§ **Exercise requirements**
Of the lines below, report only those that contain "QLabel".

::: Supplied data

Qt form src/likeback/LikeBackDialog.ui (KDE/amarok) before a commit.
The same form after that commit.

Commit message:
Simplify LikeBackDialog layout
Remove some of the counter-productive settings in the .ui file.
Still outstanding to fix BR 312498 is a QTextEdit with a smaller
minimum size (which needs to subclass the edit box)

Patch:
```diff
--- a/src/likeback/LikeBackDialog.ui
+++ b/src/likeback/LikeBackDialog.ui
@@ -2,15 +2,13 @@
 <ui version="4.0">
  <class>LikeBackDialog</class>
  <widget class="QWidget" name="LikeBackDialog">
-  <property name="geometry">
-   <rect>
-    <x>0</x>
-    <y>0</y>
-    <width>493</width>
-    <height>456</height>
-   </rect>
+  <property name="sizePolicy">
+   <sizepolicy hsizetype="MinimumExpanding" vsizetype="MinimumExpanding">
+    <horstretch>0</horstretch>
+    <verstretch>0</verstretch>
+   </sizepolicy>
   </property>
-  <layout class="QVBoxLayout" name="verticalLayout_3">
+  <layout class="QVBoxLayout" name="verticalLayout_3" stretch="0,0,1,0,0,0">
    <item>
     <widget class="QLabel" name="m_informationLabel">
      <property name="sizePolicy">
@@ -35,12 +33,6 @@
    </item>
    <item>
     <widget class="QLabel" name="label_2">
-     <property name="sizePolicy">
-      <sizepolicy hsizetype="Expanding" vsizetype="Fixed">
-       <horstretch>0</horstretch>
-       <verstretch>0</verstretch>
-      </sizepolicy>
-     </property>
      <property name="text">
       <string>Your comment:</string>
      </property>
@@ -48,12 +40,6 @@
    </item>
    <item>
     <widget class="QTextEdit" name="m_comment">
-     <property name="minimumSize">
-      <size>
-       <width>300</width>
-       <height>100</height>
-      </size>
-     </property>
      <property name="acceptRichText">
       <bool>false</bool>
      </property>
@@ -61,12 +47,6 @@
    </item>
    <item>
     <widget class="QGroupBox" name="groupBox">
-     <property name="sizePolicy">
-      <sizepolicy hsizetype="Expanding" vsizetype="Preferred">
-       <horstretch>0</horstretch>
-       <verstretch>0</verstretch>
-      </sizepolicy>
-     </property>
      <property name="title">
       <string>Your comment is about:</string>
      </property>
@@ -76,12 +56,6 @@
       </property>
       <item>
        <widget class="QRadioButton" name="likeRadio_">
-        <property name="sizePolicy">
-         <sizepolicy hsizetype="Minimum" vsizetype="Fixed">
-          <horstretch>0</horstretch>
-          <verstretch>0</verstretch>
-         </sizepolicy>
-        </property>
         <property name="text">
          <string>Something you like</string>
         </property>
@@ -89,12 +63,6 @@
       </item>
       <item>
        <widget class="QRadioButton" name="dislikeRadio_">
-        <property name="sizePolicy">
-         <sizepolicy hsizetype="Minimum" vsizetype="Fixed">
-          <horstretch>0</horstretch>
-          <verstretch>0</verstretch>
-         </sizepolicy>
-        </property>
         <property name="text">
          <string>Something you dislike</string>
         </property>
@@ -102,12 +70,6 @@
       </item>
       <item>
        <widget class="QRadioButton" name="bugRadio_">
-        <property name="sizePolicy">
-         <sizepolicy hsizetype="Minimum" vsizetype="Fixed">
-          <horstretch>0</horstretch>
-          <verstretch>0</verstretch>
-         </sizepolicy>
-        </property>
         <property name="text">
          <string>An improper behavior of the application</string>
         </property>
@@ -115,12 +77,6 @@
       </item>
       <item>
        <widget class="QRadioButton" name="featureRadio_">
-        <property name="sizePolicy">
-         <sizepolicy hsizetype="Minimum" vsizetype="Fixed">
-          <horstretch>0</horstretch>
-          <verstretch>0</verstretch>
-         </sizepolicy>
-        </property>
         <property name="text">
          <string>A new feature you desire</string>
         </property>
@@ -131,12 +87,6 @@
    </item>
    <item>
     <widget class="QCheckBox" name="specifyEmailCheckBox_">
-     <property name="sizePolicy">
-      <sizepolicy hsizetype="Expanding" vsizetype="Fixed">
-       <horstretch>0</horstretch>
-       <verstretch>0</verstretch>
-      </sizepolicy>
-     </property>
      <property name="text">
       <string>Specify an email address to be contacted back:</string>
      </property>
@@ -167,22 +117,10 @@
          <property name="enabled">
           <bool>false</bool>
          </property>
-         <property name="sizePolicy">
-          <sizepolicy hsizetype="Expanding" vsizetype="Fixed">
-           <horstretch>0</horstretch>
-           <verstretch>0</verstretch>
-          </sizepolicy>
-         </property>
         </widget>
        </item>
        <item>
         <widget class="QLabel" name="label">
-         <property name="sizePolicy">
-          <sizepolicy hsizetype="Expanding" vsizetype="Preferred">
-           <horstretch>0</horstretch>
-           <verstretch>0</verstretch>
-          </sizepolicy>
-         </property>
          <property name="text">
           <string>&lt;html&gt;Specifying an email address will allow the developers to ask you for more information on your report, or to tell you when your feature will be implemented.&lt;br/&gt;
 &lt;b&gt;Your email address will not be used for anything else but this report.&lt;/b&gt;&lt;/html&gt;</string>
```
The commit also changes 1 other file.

::::::

§ **Response**
     <widget class="QLabel" name="m_informationLabel">
     <widget class="QLabel" name="label_2">
         <widget class="QLabel" name="label">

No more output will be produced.